*Your instructions*:
In the data below, find the line containing "S19 -->|calls| T19", then set down that line and every later line up to and including the line containing "S22 -->|calls| T22", exactly.

*** Task input Section Begins ***

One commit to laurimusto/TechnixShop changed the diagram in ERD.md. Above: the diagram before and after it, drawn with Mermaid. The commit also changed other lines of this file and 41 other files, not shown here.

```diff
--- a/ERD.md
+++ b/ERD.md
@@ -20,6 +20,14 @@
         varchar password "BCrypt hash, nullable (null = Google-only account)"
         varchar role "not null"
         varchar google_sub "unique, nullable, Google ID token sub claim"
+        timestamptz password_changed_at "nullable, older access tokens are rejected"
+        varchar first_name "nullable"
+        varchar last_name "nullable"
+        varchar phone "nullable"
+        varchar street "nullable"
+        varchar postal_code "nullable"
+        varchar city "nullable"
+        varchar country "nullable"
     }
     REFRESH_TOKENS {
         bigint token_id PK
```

*** Task input Section Ends ***
*** Task input Section Begins ***

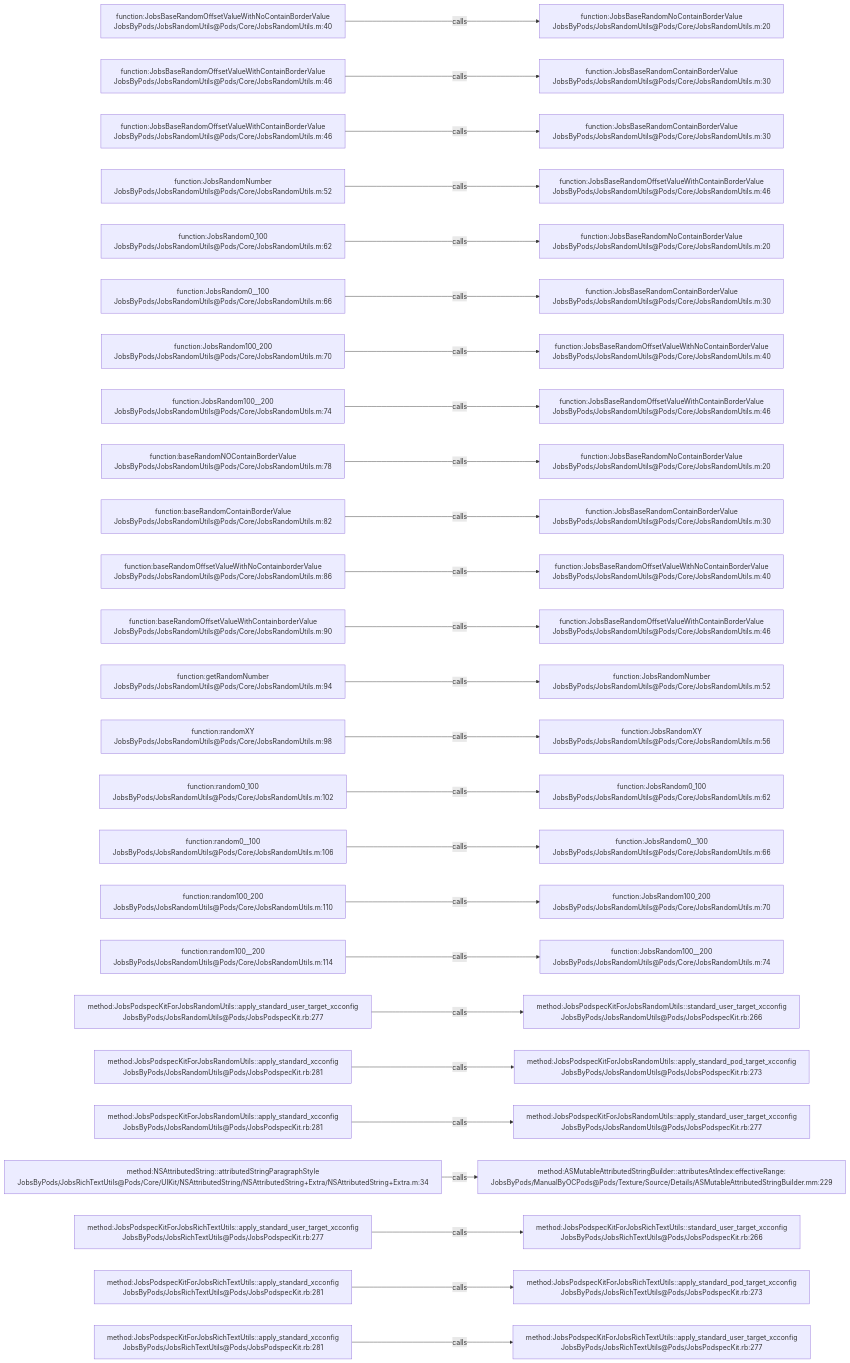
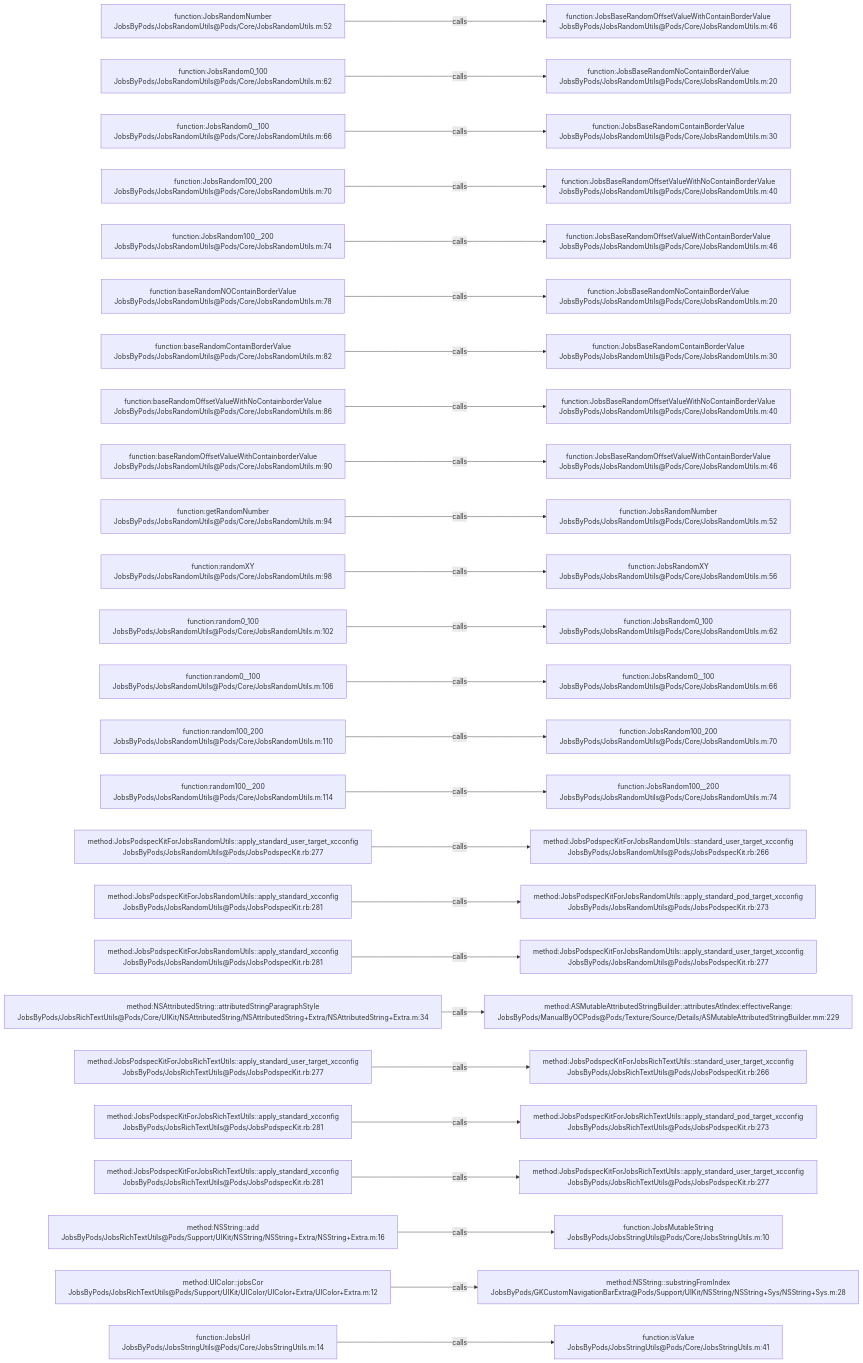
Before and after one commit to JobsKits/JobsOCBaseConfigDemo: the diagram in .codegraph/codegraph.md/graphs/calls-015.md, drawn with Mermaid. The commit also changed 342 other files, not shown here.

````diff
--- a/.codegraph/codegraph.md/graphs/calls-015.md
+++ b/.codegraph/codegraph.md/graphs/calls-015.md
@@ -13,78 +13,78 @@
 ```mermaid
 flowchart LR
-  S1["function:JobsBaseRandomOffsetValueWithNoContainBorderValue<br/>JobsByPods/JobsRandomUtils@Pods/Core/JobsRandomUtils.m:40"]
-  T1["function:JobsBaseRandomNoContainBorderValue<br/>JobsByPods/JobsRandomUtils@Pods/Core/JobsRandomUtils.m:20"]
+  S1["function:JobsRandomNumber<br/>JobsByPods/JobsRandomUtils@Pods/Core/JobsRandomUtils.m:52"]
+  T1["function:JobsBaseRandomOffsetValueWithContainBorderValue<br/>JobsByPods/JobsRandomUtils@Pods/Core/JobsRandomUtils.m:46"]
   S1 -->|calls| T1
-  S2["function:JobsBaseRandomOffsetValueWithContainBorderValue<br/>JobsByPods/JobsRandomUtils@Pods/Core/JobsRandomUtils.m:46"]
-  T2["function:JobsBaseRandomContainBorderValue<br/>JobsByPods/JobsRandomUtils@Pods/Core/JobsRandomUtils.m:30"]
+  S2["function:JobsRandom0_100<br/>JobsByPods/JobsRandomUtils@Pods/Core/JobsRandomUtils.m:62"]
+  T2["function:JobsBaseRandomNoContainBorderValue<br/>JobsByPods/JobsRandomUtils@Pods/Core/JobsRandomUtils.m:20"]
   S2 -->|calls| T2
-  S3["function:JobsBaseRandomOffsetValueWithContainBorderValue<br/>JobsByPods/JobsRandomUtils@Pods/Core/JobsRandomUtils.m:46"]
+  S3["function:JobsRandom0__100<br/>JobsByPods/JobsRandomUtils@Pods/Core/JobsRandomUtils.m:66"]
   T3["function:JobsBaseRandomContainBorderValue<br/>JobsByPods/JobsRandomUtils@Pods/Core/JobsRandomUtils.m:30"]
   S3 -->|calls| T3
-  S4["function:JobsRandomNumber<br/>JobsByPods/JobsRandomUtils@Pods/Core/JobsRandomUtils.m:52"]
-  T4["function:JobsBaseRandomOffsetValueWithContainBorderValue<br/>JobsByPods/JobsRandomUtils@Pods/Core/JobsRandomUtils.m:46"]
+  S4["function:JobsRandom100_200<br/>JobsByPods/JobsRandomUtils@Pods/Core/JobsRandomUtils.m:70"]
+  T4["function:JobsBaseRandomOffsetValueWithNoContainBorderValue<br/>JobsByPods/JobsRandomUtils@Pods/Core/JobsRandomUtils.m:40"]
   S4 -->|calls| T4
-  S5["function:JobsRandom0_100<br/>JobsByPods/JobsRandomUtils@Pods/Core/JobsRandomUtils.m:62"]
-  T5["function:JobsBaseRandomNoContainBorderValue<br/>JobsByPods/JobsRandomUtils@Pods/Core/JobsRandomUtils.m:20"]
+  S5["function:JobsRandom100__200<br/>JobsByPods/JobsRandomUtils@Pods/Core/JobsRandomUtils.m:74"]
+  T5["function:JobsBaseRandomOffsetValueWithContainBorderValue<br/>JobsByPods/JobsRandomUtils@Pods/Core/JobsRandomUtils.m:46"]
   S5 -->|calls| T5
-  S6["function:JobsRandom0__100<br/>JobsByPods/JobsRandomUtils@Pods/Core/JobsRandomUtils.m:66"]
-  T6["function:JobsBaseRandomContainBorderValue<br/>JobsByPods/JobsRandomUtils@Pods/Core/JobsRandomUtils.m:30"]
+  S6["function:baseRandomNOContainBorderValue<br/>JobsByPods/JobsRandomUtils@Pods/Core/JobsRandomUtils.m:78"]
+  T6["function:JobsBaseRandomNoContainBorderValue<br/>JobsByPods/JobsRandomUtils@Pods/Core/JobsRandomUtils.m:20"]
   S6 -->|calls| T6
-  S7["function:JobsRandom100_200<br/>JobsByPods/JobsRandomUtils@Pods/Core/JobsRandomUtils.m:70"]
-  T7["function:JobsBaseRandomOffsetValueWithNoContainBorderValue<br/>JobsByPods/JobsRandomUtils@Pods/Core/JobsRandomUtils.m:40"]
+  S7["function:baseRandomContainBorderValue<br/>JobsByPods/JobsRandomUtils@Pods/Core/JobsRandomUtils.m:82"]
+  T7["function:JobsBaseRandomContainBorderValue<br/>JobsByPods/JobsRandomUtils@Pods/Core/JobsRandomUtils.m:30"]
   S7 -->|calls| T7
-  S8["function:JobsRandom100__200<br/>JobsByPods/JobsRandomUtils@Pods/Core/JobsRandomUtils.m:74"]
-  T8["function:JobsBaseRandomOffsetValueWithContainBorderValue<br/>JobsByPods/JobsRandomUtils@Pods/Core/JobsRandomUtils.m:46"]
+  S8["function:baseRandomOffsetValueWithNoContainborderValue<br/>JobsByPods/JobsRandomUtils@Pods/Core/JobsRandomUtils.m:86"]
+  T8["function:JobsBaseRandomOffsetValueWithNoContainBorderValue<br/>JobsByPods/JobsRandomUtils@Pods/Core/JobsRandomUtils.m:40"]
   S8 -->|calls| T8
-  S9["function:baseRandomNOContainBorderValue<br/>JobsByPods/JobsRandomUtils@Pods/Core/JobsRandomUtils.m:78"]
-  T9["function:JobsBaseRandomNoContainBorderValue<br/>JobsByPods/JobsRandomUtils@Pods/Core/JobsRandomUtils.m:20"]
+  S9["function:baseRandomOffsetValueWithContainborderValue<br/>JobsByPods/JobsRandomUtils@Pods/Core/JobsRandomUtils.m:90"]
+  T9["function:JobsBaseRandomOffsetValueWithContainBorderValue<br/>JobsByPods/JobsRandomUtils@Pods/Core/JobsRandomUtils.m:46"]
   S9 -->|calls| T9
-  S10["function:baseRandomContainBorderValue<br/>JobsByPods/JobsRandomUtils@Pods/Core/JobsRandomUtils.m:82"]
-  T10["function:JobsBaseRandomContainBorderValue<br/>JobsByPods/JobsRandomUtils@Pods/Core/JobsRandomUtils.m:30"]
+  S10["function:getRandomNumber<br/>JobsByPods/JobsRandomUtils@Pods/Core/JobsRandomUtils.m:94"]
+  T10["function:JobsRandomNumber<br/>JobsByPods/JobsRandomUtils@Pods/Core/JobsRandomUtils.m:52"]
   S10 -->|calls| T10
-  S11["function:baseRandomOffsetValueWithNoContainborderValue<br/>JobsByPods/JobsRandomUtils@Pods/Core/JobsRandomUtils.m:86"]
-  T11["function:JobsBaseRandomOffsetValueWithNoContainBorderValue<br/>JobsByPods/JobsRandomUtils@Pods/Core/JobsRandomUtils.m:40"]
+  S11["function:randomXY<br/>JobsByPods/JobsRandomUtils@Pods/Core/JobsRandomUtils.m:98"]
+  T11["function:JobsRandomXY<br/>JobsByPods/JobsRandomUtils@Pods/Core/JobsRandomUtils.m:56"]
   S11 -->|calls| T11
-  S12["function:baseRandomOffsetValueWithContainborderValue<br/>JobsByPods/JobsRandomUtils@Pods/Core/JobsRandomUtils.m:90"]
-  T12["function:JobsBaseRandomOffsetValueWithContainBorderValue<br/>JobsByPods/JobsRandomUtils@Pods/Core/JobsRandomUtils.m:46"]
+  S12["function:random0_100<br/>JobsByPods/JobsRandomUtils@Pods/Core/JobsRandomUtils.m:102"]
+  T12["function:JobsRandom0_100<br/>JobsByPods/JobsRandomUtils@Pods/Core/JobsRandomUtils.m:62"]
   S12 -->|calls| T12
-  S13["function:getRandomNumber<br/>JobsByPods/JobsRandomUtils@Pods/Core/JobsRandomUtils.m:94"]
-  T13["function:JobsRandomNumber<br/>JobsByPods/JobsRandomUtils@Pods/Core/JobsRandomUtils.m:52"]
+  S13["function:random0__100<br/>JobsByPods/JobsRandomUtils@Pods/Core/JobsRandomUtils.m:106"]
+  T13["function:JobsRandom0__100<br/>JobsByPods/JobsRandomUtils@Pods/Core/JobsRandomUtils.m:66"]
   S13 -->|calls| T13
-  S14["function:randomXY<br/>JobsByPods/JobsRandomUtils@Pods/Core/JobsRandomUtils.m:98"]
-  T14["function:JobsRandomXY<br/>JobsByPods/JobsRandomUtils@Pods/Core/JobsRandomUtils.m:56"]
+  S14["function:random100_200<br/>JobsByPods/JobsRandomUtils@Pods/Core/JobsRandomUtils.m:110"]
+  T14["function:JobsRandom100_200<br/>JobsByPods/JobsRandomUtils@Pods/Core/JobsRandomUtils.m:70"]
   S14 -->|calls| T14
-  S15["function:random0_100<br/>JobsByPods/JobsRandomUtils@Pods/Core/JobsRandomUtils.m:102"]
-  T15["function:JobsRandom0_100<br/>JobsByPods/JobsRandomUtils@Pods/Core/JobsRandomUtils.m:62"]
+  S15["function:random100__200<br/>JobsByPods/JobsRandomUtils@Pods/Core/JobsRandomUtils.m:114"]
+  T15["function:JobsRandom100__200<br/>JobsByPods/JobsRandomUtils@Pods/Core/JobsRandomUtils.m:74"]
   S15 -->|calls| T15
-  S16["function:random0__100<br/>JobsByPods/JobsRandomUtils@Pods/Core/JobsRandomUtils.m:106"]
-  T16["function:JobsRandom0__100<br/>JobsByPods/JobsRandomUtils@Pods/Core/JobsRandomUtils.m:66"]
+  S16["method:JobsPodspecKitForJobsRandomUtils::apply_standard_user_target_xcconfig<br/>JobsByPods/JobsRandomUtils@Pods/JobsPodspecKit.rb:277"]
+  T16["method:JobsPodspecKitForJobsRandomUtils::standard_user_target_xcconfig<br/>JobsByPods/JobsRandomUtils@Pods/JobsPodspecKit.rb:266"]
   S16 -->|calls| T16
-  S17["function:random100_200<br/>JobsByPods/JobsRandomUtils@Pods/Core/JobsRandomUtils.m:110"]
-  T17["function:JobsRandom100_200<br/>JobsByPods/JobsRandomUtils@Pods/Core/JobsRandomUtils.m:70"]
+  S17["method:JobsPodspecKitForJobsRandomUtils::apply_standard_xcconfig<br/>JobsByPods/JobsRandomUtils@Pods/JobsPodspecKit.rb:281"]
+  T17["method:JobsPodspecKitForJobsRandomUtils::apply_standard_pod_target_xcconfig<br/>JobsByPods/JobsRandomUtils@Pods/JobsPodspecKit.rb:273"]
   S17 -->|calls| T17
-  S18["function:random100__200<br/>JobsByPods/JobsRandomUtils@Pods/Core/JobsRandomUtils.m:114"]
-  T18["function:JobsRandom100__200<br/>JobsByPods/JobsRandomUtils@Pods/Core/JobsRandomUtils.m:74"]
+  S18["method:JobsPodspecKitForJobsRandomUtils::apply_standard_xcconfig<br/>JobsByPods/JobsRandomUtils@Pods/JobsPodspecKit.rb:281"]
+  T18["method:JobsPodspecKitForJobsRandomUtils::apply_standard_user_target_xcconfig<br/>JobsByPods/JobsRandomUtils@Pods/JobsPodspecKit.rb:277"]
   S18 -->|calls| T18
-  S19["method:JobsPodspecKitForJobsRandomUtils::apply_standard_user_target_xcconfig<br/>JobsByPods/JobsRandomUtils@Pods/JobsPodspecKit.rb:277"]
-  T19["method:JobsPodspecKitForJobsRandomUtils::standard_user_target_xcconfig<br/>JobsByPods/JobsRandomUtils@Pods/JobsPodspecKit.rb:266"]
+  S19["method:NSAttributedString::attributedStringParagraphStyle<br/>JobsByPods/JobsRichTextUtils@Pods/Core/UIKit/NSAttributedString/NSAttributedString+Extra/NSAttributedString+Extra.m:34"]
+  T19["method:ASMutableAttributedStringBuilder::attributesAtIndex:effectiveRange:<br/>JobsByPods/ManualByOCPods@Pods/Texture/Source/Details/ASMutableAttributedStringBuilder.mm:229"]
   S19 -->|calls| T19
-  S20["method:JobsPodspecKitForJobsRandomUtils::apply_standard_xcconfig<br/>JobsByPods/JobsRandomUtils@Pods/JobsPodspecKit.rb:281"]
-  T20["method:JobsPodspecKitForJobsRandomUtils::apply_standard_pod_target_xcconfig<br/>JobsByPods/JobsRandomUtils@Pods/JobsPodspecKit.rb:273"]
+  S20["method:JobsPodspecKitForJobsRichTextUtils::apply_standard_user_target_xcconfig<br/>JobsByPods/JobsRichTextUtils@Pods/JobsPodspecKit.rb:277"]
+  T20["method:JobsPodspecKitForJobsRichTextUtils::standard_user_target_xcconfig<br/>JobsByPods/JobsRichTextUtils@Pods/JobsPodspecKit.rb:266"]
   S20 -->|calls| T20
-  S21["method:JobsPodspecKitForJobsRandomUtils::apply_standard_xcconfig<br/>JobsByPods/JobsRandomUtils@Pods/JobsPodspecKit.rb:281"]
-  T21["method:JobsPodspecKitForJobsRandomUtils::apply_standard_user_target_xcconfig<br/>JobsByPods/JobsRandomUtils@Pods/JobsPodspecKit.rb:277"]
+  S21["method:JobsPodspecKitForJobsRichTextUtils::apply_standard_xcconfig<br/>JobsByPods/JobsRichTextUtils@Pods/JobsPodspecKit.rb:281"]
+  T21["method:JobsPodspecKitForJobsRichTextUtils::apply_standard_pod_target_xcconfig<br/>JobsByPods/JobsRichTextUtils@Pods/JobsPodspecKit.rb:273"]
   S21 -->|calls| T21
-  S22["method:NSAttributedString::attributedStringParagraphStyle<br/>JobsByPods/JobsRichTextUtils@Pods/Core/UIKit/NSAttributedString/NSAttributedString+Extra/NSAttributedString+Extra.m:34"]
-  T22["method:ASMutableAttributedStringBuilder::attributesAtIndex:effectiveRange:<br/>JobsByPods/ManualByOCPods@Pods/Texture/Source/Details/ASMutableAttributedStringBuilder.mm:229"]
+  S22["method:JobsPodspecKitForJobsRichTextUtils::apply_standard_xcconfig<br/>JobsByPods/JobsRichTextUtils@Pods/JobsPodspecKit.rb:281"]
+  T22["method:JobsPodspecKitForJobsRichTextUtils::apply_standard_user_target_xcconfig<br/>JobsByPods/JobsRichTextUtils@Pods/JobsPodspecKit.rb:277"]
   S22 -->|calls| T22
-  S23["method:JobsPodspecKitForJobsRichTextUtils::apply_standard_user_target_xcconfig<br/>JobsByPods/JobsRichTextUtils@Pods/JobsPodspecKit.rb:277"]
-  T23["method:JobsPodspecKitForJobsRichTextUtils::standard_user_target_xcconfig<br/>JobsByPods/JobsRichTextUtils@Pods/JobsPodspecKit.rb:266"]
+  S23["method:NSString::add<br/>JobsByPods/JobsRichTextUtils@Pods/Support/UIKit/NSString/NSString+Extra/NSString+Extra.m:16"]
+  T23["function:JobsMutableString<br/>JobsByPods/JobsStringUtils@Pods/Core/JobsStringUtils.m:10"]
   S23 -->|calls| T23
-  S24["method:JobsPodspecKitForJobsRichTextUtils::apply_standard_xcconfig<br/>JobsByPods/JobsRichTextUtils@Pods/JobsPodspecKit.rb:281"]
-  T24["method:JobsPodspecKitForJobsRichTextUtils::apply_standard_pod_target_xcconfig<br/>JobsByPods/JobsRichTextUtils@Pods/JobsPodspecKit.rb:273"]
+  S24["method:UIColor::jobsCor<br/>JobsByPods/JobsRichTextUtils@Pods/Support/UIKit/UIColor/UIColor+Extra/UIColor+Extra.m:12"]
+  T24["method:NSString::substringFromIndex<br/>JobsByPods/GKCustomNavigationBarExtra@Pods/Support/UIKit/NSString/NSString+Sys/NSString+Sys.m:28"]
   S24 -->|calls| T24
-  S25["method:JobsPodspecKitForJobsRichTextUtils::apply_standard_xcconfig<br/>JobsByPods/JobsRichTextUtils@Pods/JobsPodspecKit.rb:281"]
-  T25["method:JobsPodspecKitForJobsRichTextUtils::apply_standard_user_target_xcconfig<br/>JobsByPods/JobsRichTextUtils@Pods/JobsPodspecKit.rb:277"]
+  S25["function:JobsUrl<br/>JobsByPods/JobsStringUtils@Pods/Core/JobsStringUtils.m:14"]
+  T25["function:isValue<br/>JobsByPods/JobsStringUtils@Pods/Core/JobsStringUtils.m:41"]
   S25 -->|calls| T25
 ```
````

*** Task input Section Ends ***

*Result of this exercise*:
   S19 -->|calls| T19
-  S20["method:JobsPodspecKitForJobsRandomUtils::apply_standard_xcconfig<br/>JobsByPods/JobsRandomUtils@Pods/JobsPodspecKit.rb:281"]
-  T20["method:JobsPodspecKitForJobsRandomUtils::apply_standard_pod_target_xcconfig<br/>JobsByPods/JobsRandomUtils@Pods/JobsPodspecKit.rb:273"]
+  S20["method:JobsPodspecKitForJobsRichTextUtils::apply_standard_user_target_xcconfig<br/>JobsByPods/JobsRichTextUtils@Pods/JobsPodspecKit.rb:277"]
+  T20["method:JobsPodspecKitForJobsRichTextUtils::standard_user_target_xcconfig<br/>JobsByPods/JobsRichTextUtils@Pods/JobsPodspecKit.rb:266"]
   S20 -->|calls| T20
-  S21["method:JobsPodspecKitForJobsRandomUtils::apply_standard_xcconfig<br/>JobsByPods/JobsRandomUtils@Pods/JobsPodspecKit.rb:281"]
-  T21["method:JobsPodspecKitForJobsRandomUtils::apply_standard_user_target_xcconfig<br/>JobsByPods/JobsRandomUtils@Pods/JobsPodspecKit.rb:277"]
+  S21["method:JobsPodspecKitForJobsRichTextUtils::apply_standard_xcconfig<br/>JobsByPods/JobsRichTextUtils@Pods/JobsPodspecKit.rb:281"]
+  T21["method:JobsPodspecKitForJobsRichTextUtils::apply_standard_pod_target_xcconfig<br/>JobsByPods/JobsRichTextUtils@Pods/JobsPodspecKit.rb:273"]
   S21 -->|calls| T21
-  S22["method:NSAttributedString::attributedStringParagraphStyle<br/>JobsByPods/JobsRichTextUtils@Pods/Core/UIKit/NSAttributedString/NSAttributedString+Extra/NSAttributedString+Extra.m:34"]
-  T22["method:ASMutableAttributedStringBuilder::attributesAtIndex:effectiveRange:<br/>JobsByPods/ManualByOCPods@Pods/Texture/Source/Details/ASMutableAttributedStringBuilder.mm:229"]
+  S22["method:JobsPodspecKitForJobsRichTextUtils::apply_standard_xcconfig<br/>JobsByPods/JobsRichTextUtils@Pods/JobsPodspecKit.rb:281"]
+  T22["method:JobsPodspecKitForJobsRichTextUtils::apply_standard_user_target_xcconfig<br/>JobsByPods/JobsRichTextUtils@Pods/JobsPodspecKit.rb:277"]
   S22 -->|calls| T22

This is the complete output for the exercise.